Lions International Purposes
- To Organize, charter and supervise service clubs to be known as Lions clubs.
- To Coordinate the activities and standardize the administration of Lions clubs.
- To Create and foster a spirit of understanding among the peoples of the world.
- To Promote the principles of good government and good citizenship.
- To Take an active interest in the civic, cultural, social and moral welfare of the community.
- To Unite the clubs in the bonds of friendship, good fellowship and mutual understanding.
- To Provide a forum for the open discussion of all matters of public interest; provided, however, that partisan politics and sectarian religion shall not be debated by club members.
- To Encourage service-minded people to serve their community without personal financial reward, and to encourage efficiency and promote high ethical standards in commerce, industry, professions, public works and private endeavors.
Lions Code of Ethics
- To Show my faith in the worthiness of my vocation by industrious application to the end that I may merit a reputation for quality of service.

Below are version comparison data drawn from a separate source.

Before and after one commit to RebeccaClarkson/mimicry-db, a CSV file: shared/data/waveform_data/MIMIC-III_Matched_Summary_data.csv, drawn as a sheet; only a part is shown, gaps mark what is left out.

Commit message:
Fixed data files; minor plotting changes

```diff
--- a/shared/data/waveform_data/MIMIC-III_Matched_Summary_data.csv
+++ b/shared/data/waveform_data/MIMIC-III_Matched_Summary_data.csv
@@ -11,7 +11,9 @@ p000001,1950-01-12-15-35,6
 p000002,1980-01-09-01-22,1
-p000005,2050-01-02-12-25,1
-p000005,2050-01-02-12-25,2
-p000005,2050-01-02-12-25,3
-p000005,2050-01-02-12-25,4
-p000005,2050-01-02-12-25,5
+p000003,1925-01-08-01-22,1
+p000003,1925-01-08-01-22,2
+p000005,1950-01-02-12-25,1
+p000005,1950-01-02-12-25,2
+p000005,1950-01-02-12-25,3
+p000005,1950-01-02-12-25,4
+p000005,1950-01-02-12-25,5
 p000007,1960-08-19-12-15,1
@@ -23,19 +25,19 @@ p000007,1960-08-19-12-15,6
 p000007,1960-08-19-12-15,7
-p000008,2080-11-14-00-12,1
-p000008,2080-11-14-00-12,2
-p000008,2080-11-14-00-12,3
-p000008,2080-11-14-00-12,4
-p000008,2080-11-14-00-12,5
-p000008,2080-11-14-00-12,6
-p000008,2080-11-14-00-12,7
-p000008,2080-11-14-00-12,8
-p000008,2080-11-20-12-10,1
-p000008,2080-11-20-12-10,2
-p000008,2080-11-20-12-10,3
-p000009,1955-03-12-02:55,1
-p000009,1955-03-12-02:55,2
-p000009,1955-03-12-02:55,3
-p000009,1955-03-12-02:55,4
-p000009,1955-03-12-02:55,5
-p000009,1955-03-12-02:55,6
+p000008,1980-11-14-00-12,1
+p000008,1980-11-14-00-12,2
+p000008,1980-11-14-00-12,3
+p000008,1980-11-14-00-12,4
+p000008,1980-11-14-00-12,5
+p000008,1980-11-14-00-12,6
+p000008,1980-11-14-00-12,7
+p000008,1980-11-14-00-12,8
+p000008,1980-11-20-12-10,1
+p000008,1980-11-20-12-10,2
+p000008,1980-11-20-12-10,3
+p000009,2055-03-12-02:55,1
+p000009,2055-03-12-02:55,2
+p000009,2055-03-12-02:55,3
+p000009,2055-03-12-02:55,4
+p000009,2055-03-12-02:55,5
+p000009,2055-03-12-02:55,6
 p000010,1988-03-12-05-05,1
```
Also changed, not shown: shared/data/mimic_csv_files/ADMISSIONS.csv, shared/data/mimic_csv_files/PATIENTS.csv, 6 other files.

- To Seek success and to demand all fair remuneration or profit as my just due, but to accept no profit or success at the price of my own self-respect lost because of unfair advantage taken or because of questionable acts on my part.
- To Remember that in building up my business it is not necessary to tear down another's; to be loyal to my clients or customers and true to myself.
- Whenever a doubt arises as to the right or ethics of my position or action towards others, to resolve such doubt against myself.
- To Hold friendship as an end and not a means. To hold that true friendship exists not on account of the service performed by one another, but that true friendship demands nothing but accepts service in the spirit in which it is given.
- Always to bear in mind my obligations as a citizen to my nation, my state, and my community, as to give them my unswerving loyalty in word, act, and deed. To give them freely of my time, labor and means.
- To Aid others by giving my sympathy to those in distress, my aid to the weak, and my substance to the needy.
- To Be Careful with my criticism and liberal with my praise; to build up and not destroy.
Beginning in 1917
Chicago business leader Melvin Jones asked a simple and world-changing question – what if people put their talents to work improving their communities? Almost 100 years later, Lions Clubs International is the world's largest service club organization, with more than 1.3 million members in more than 45,000 clubs and countless stories of Lions acting on the same simple idea: let's improve our communities.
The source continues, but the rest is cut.